...and soon after breakfast had our boats packed and ready to go. Both boats were somewhat lighter as we'd brought in firewood for the evening, some of which was left for the next occupants. One small advantage of fresh water paddling is that boats don't need to be lifted above a high tide mark, so there's less distance to carry them back to the water...though this isn't always the case....
As we paddled out of Ben Alder bay we got a great view back up the loch. There was hardly any breeze and our paddling seemed effortless; a nice contrast to the effort we'd had to put in the previous afternoon.
The first leg of our return journey along Loch Ericht took us across the loch and up the eastern shore to land in a bay north of Corrievarkie Lodge; another of the Ben Alder estate properties. As we passed a fairly narrow part of the loch the breeze got up considerably; something we'd note for later in the day. We changed into walking boots for a short diversion; first steeply up an estate road to a bealach, then a turn to the west ups very steep ground. It was a bit of a steep slog, but we think worth it....
...for the stunning view up the length of Loch Ericht. There's no enhancement in this image, the water was really this vividly blue in the crystal clear air (which we were sampling at a copious rate having climbed 500 metres in one steep lift!).
When we arrived at the summit of Stob an Aoinach Mhoir - at 855m/2805ft one of the "Corbetts" the views just kept coming.
Back down the loch into Perthshire, with the entrance to Ben Alder Bay on the right
And across the loch to Ben Alder itself - at 1148m/3766ft it's one of the highest hills around and visible from much of the central Highlands. The nearest transverse ridge links Ben Alder's plateau to Beinn Bheoil - it makes a superb round and possibly all the better because it's a fair day's walk just to get to the base of these hills.
To the south east the skyline was silhouetted in the morning sunlight. Schiehallion is prominent on the left - a pointy hill standing apart in a central Highlands view is pretty likely to be Schiehallion.
Instead of returning to the road, we took the north ridge off Stob an Aoinach Mhoir; appropriately the name is peak of the big ridge and kept to the crest to maintain the view for the longest time.

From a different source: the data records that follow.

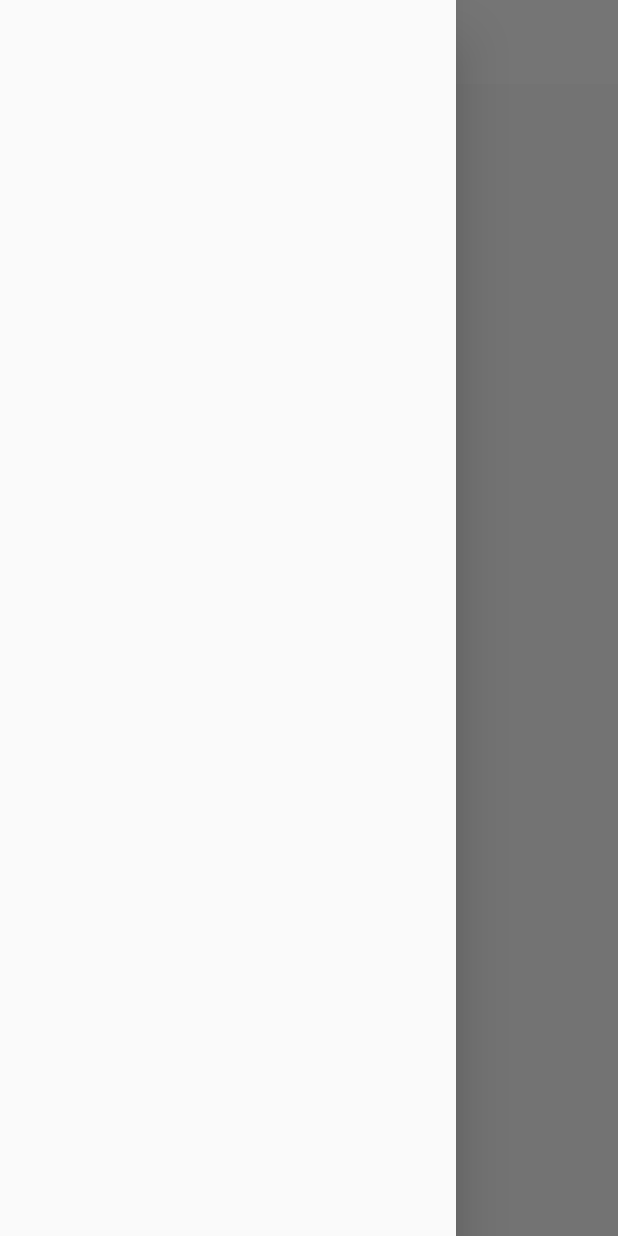
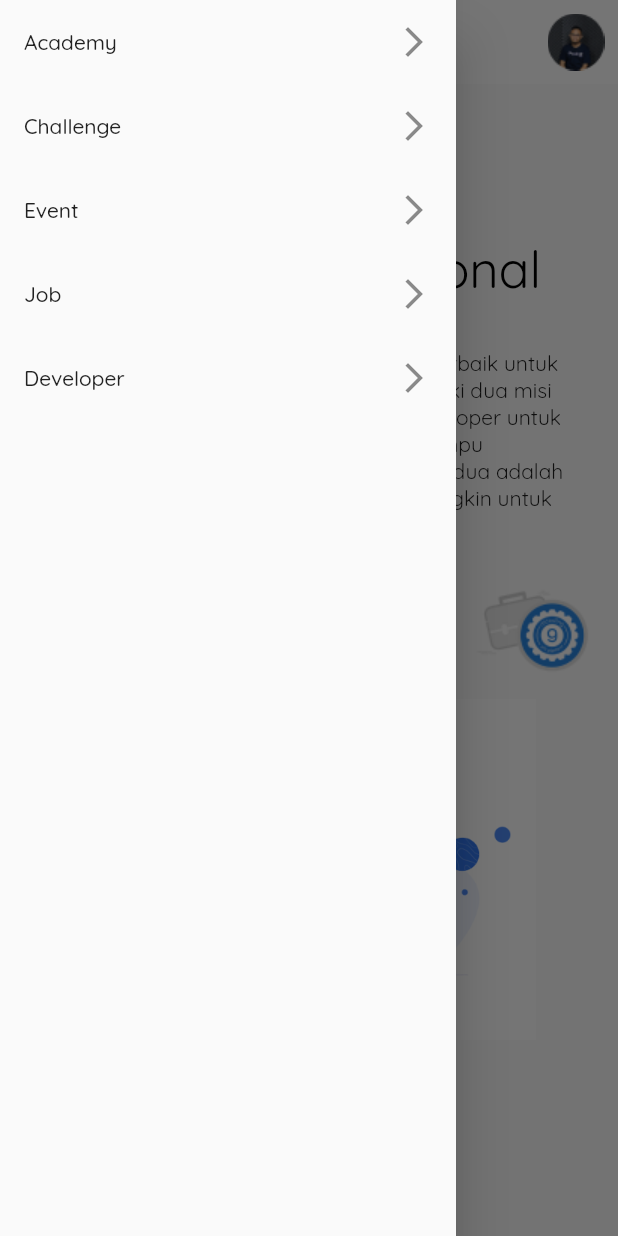
Before and after one commit to alfianyusufabdullah/dicoding-hummingbird, a Flutter app: the screen it shows after launch, with the side drawer open, on a phone screen of 412 x 824 dp. Run offline on Flutter 3.47's test engine with Material 2 defaults, Android fonts, the phone set to English and light mode, and no system bars; missing offline and left inert: dart:html.

Commit message:
add small screen view & make headline constants

```diff
--- a/lib/big_screen.dart
+++ b/lib/big_screen.dart
@@ -1,6 +1,7 @@
 import 'dart:html';
 
 import 'package:flutter/material.dart';
+import 'package:flutter_web/constants.dart';
 import 'package:flutter_web/responsive_widget.dart';
 
 class BigScreen extends StatefulWidget {
@@ -56,7 +57,7 @@ class _BigScreenState extends State<BigScreen> {
                       crossAxisAlignment: crossAxisAlignmentResponsive,
                       children: [
                         Text(
-                          "Bangun Karirmu Sebagai\nDeveloper Profesional",
+                          kDicodingHeadline,
                           textAlign: textAlignResponsive,
                           style: TextStyle(
                             fontSize: 40,
@@ -73,7 +74,7 @@ class _BigScreenState extends State<BigScreen> {
                                     ? 1.3
                                     : 2),
                             child: Text(
-                              "Visi dicoding adalah menjadi jaringan terbaik untuk developer di Indonesia. Dicoding memiliki dua misi utama. Pertama adalah membantu developer untuk menjadi entrepreneur yang mampu mengembangkan produk kelas dunia. Kedua adalah melahirkan talent digital sebanyak mungkin untuk industry IT di Indonesia.",
+                              kDicodingSubHeadline,
                               style: TextStyle(
                                   fontSize: 17, color: Colors.black54),
                               textAlign: textAlignResponsive,
--- /dev/null
+++ b/lib/constants.dart
@@ -0,0 +1,3 @@
+String kDicodingHeadline = 'Bangun Karirmu Sebagai\nDeveloper Profesional';
+String kDicodingSubHeadline =
+    'Visi dicoding adalah menjadi jaringan terbaik untuk developer di Indonesia. Dicoding memiliki dua misi utama. Pertama adalah membantu developer untuk menjadi entrepreneur yang mampu mengembangkan produk kelas dunia. Kedua adalah melahirkan talent digital sebanyak mungkin untuk industry IT di Indonesia.';
--- a/lib/small_screen.dart
+++ b/lib/small_screen.dart
@@ -1,4 +1,8 @@
+import 'dart:html';
+
+import 'package:flutter/cupertino.dart';
 import 'package:flutter/material.dart';
+import 'package:flutter_web/constants.dart';
 
 class SmallScreen extends StatelessWidget {
   @override
@@ -8,7 +12,7 @@ class SmallScreen extends StatelessWidget {
         backgroundColor: Colors.white,
         elevation: 0.0,
         title: Text(
-          "Dicoding Home",
+          'Dicoding Home',
           style: TextStyle(
             color: Colors.black,
           ),
@@ -16,8 +20,73 @@ class SmallScreen extends StatelessWidget {
         iconTheme: IconThemeData(
           color: Colors.black54,
         ),
+        actions: [
+          Image.asset('asset/img/profil.png'),
+        ],
       ),
-      drawer: Drawer(),
+      drawer: Drawer(
+        child: ListView(
+          children: [
+            _menuTile('Academy'),
+            _menuTile('Challenge'),
+            _menuTile('Event'),
+            _menuTile('Job'),
+            _menuTile('Developer'),
+          ],
+        ),
+      ),
+      body: Column(
+        children: [
+          Padding(
+            padding: const EdgeInsets.all(16.0),
+            child: Text(
+              kDicodingHeadline,
+              style: Theme.of(context)
+                  .textTheme
+                  .headline4
+                  .copyWith(color: Colors.black),
+            ),
+          ),
+          Padding(
+            padding:
+                const EdgeInsets.symmetric(horizontal: 32.0, vertical: 16.0),
+            child: Text(
+              kDicodingSubHeadline,
+              textAlign: TextAlign.center,
+            ),
+          ),
+          Padding(
+            padding: const EdgeInsets.symmetric(vertical: 8.0),
+            child: Row(
+              mainAxisAlignment: MainAxisAlignment.center,
+              children: [
+                _pilarItem("asset/img/home-thumb-challenge.png"),
+                _pilarItem("asset/img/home-thumb-event.png"),
+                _pilarItem("asset/img/home-thumb-academy.png"),
+                _pilarItem("asset/img/home-thumb-job.png"),
+              ],
+            ),
+          ),
+          Image.asset(
+            "asset/img/bottom.png",
+            scale: 2,
+          ),
+        ],
+      ),
     );
   }
 }
+
+Widget _menuTile(String title) {
+  return ListTile(
+    title: Text(title),
+    trailing: Icon(Icons.arrow_forward_ios),
+  );
+}
+
+Widget _pilarItem(String path) {
+  return Padding(
+    padding: const EdgeInsets.symmetric(horizontal: 8.0),
+    child: Image.asset(path),
+  );
+}
```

We reckon comparatively few people climb this Corbett via the loch route, the vast majority will use the estate road from Loch Rannoch.
The last steep decent was rough and at the base of the ridge there's dense forestry to negotiate, but it made for a good descent. There's a good view down to Corrievarkie Lodge - our boats were in the bay near to the hydro station in the far right of this image.
It had been a very well worthwhile diversion from the paddling to climb the hill - the effort was more than well rewarded with the view - save the hill for a good day!